(Stored entries)
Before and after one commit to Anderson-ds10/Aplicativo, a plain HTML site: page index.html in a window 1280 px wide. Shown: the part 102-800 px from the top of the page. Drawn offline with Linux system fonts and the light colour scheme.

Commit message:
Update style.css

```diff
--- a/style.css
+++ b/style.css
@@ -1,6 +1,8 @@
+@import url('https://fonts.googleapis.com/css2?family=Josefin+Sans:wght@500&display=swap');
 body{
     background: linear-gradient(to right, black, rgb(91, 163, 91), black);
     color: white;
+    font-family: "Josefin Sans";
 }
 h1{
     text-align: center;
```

---

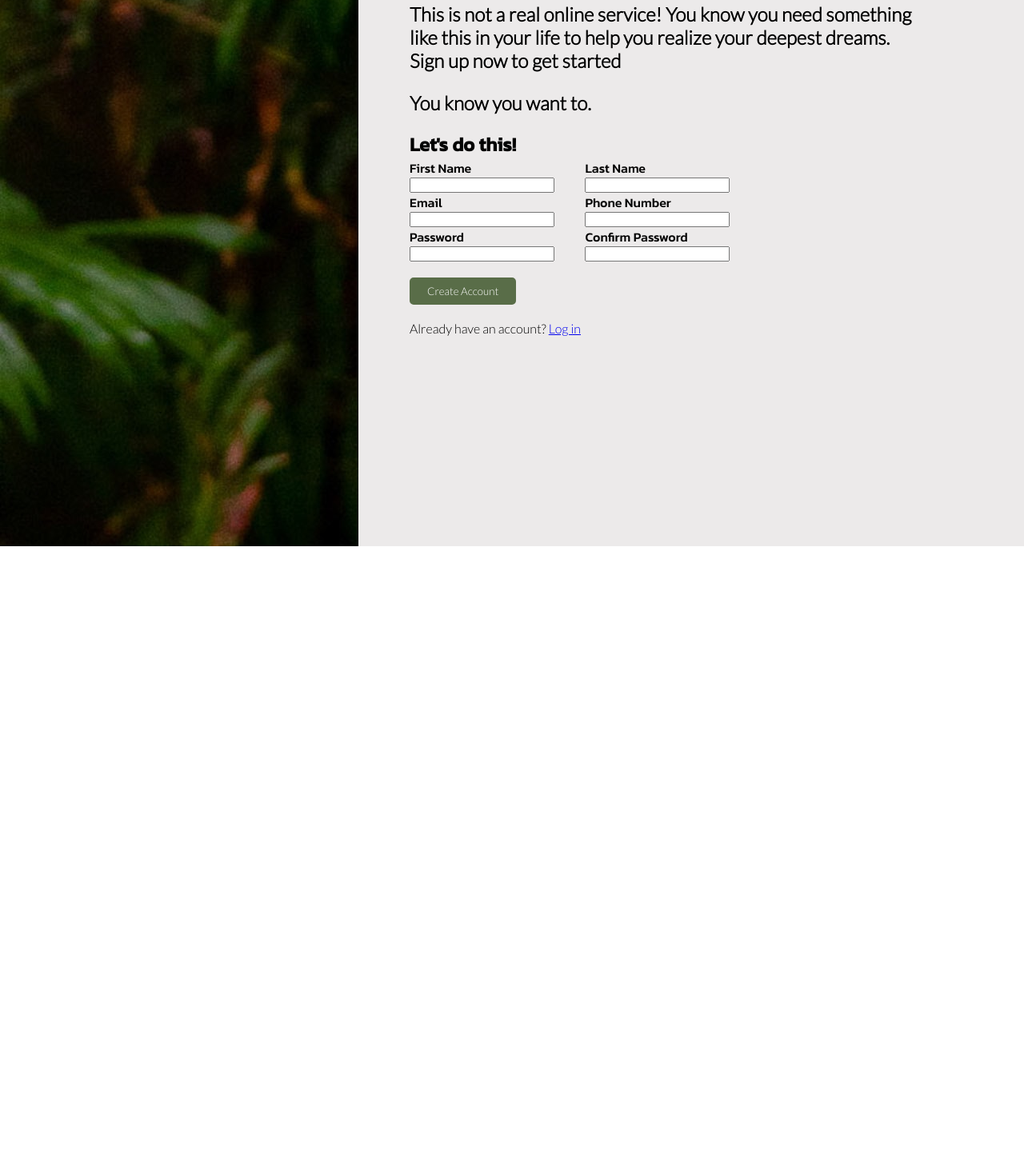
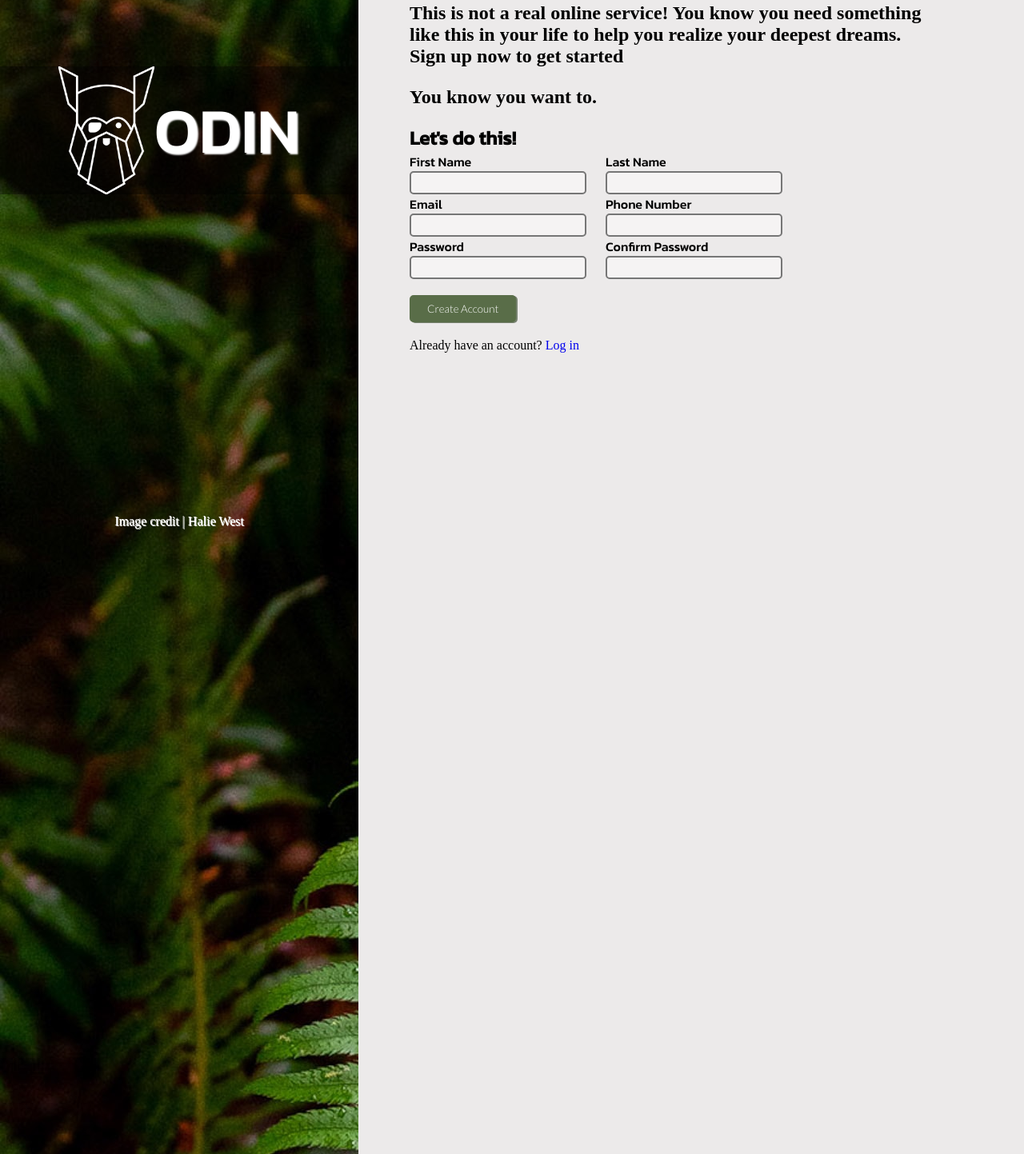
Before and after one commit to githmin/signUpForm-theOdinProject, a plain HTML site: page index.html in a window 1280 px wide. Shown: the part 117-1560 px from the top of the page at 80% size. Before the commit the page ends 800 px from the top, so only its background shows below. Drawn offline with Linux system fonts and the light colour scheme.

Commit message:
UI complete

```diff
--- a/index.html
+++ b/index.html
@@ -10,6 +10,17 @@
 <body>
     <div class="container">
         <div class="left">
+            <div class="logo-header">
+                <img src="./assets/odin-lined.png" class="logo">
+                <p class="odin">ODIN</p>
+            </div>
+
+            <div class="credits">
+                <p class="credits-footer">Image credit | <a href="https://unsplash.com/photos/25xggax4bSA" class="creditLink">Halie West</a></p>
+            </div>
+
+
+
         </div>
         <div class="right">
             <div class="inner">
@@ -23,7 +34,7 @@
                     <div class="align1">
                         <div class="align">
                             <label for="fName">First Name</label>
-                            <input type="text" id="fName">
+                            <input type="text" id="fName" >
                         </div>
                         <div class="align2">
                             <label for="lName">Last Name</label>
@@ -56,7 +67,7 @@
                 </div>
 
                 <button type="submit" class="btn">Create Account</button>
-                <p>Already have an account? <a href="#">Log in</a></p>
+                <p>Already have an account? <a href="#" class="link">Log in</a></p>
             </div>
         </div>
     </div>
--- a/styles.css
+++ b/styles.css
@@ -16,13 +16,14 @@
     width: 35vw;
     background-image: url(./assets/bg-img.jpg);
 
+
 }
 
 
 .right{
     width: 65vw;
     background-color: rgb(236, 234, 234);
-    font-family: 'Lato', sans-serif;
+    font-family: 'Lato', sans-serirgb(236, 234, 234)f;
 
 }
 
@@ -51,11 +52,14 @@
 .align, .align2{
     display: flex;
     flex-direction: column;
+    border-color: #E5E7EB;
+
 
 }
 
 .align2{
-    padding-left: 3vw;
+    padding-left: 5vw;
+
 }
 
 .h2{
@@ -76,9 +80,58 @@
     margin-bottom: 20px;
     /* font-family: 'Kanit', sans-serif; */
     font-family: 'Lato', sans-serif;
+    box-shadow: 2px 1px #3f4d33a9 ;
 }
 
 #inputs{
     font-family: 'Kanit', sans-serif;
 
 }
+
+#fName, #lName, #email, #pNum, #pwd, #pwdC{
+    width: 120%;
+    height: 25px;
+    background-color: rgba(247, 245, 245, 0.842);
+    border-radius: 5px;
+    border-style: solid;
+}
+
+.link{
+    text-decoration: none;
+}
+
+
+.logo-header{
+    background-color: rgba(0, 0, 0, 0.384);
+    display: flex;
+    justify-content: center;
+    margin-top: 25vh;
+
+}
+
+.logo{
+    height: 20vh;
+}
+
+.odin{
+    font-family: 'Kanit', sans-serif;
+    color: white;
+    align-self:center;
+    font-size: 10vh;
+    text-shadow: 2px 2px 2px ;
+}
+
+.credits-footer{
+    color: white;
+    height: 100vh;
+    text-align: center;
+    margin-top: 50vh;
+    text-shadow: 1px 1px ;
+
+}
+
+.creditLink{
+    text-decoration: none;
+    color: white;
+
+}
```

---

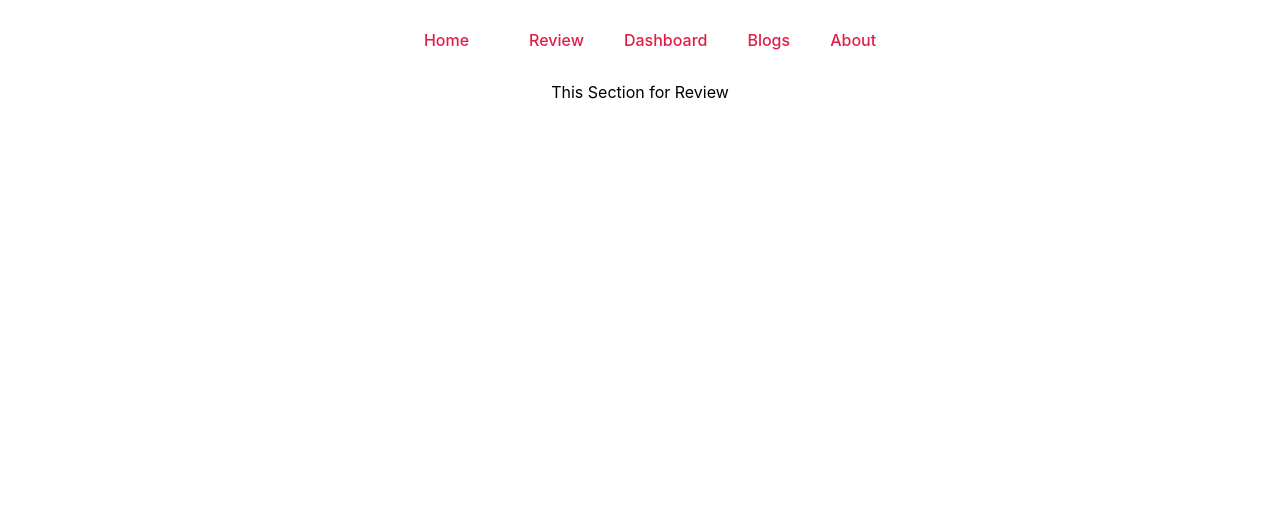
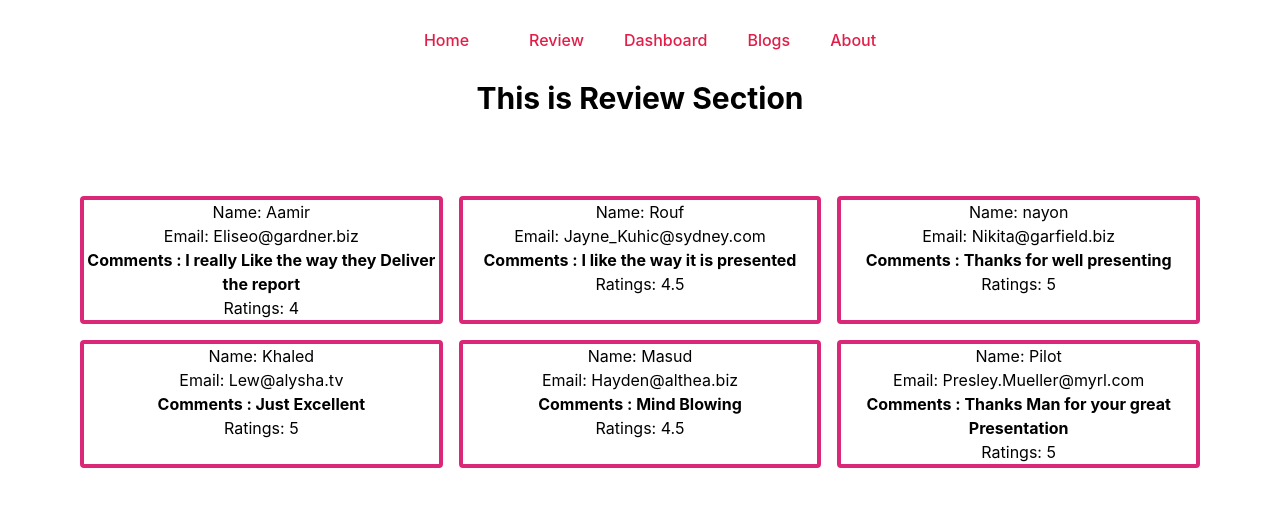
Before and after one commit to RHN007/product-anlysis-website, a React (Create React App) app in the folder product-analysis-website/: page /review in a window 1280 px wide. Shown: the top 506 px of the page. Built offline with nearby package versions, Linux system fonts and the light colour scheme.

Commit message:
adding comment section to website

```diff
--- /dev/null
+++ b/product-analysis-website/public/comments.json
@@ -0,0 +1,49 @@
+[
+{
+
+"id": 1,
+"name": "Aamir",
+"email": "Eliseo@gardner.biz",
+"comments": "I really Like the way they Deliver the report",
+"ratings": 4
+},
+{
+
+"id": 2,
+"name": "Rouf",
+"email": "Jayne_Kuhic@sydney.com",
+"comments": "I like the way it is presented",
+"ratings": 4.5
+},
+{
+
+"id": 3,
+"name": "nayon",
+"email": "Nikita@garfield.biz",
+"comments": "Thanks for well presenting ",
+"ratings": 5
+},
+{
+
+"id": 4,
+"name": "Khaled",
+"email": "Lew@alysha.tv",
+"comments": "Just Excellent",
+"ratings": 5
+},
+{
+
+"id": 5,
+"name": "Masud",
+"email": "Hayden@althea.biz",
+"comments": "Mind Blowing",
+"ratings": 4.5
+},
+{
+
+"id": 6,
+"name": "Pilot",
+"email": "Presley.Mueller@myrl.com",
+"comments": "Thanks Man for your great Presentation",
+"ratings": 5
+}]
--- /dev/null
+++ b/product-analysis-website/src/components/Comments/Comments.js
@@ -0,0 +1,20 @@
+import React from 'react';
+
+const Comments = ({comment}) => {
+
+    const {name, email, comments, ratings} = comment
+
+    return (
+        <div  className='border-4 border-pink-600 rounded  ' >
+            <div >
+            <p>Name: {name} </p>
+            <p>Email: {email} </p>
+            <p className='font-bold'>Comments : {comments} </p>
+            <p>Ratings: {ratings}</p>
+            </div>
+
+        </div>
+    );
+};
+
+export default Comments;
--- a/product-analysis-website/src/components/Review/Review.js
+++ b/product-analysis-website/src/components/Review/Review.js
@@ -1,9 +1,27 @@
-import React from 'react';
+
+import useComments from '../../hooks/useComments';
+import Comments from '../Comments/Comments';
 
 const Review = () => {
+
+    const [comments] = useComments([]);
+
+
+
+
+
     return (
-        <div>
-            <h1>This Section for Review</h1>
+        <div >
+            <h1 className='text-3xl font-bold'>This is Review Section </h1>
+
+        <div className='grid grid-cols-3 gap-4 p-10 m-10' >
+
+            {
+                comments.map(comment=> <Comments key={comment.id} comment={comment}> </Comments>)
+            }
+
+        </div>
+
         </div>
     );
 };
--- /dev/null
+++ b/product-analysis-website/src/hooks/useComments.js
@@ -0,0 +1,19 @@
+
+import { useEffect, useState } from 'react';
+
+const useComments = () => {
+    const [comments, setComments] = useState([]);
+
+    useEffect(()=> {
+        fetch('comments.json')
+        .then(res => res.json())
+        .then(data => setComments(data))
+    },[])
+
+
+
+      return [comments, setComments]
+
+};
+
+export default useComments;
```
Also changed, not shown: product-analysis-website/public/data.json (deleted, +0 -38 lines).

#### TASK
Search the entries for the word "shadow" and copy every line that holds it.

#### SOLUTION TO THIS TASK
+    box-shadow: 2px 1px #3f4d33a9 ;
+    text-shadow: 2px 2px 2px ;
+    text-shadow: 1px 1px ;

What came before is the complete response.